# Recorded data
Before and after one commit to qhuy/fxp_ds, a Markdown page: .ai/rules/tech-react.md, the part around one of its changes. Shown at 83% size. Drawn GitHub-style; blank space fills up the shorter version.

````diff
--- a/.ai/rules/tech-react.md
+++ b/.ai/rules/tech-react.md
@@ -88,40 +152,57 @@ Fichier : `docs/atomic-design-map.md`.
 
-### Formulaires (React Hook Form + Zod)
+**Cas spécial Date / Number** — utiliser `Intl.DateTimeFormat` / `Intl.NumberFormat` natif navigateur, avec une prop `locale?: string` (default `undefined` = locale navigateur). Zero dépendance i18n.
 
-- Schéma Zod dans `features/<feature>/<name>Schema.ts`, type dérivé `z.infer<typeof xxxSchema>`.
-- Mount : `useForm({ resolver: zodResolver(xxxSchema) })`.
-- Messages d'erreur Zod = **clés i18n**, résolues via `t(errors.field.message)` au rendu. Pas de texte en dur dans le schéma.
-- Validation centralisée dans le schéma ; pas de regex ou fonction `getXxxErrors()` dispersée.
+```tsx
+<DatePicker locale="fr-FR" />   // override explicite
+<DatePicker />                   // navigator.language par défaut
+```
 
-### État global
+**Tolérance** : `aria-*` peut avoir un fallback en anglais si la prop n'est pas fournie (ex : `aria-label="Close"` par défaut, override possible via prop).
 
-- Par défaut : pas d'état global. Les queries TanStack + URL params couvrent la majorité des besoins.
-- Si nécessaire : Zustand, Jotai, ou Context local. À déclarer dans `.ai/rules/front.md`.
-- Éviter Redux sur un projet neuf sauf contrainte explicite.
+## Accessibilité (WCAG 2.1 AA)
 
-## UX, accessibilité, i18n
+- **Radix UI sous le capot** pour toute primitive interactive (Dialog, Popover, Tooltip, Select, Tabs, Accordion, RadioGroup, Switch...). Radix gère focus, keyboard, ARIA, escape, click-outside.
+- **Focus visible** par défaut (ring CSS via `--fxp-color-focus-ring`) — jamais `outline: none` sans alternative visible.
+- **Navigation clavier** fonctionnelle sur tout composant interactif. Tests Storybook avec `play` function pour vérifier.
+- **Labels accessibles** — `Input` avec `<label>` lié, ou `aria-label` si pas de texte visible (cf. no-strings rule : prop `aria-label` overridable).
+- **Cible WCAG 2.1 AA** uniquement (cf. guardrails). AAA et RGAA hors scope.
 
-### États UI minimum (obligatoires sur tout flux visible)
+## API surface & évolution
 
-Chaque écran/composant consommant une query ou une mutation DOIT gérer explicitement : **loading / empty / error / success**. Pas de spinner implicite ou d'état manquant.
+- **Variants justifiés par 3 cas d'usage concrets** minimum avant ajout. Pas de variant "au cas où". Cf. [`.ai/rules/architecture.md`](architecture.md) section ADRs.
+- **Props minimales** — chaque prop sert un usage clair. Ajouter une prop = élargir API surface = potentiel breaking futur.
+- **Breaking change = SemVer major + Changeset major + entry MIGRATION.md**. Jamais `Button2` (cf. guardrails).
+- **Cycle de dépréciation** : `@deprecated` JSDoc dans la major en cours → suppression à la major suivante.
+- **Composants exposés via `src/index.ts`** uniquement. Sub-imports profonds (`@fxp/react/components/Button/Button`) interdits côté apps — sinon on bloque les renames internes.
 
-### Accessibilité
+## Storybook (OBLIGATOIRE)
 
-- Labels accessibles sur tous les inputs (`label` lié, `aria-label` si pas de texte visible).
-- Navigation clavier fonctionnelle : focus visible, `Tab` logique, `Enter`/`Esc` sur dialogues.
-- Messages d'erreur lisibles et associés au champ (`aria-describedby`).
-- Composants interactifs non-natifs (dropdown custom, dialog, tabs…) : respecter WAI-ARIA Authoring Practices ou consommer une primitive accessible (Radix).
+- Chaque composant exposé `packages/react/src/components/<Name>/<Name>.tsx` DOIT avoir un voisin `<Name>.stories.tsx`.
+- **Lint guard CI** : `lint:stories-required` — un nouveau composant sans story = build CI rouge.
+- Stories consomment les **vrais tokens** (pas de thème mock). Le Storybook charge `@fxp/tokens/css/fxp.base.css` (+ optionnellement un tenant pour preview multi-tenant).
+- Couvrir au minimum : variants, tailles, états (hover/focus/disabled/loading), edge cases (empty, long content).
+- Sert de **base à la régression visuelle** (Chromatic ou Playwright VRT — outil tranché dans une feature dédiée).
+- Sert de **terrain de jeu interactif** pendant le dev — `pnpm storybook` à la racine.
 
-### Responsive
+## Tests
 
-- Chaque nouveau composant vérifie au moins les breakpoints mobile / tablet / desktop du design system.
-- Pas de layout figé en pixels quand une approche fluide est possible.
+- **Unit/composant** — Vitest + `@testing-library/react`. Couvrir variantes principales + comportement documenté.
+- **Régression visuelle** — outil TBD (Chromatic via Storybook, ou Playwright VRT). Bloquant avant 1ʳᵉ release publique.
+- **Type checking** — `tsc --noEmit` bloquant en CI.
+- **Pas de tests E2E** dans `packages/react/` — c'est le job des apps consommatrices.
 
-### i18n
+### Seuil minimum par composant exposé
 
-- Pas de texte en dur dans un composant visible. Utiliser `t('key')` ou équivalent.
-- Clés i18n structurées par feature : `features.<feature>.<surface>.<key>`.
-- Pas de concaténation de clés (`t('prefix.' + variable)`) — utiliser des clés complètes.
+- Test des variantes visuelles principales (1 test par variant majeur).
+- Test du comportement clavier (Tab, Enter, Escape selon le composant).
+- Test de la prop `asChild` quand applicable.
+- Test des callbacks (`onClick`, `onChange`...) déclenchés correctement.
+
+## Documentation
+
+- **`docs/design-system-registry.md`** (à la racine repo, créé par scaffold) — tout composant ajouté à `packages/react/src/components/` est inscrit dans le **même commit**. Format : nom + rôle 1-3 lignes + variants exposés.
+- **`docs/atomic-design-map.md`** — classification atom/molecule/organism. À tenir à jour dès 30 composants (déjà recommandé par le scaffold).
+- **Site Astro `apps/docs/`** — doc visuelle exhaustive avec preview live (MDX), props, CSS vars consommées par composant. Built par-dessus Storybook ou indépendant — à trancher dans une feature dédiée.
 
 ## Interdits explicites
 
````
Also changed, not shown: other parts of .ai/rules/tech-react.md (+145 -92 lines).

# Task item
From the entries above, copy out every line where the string "dans" appears.

# Problem solution
-- Schéma Zod dans `features/<feature>/<name>Schema.ts`, type dérivé `z.infer<typeof xxxSchema>`.
-- Messages d'erreur Zod = **clés i18n**, résolues via `t(errors.field.message)` au rendu. Pas de texte en dur dans le schéma.
-- Validation centralisée dans le schéma ; pas de regex ou fonction `getXxxErrors()` dispersée.
-- Si nécessaire : Zustand, Jotai, ou Context local. À déclarer dans `.ai/rules/front.md`.
+- **Cycle de dépréciation** : `@deprecated` JSDoc dans la major en cours → suppression à la major suivante.
+- Sert de **base à la régression visuelle** (Chromatic ou Playwright VRT — outil tranché dans une feature dédiée).
+- **Pas de tests E2E** dans `packages/react/` — c'est le job des apps consommatrices.
-- Pas de texte en dur dans un composant visible. Utiliser `t('key')` ou équivalent.
+- **`docs/design-system-registry.md`** (à la racine repo, créé par scaffold) — tout composant ajouté à `packages/react/src/components/` est inscrit dans le **même commit**. Format : nom + rôle 1-3 lignes + variants exposés.
+- **Site Astro `apps/docs/`** — doc visuelle exhaustive avec preview live (MDX), props, CSS vars consommées par composant. Built par-dessus Storybook ou indépendant — à trancher dans une feature dédiée.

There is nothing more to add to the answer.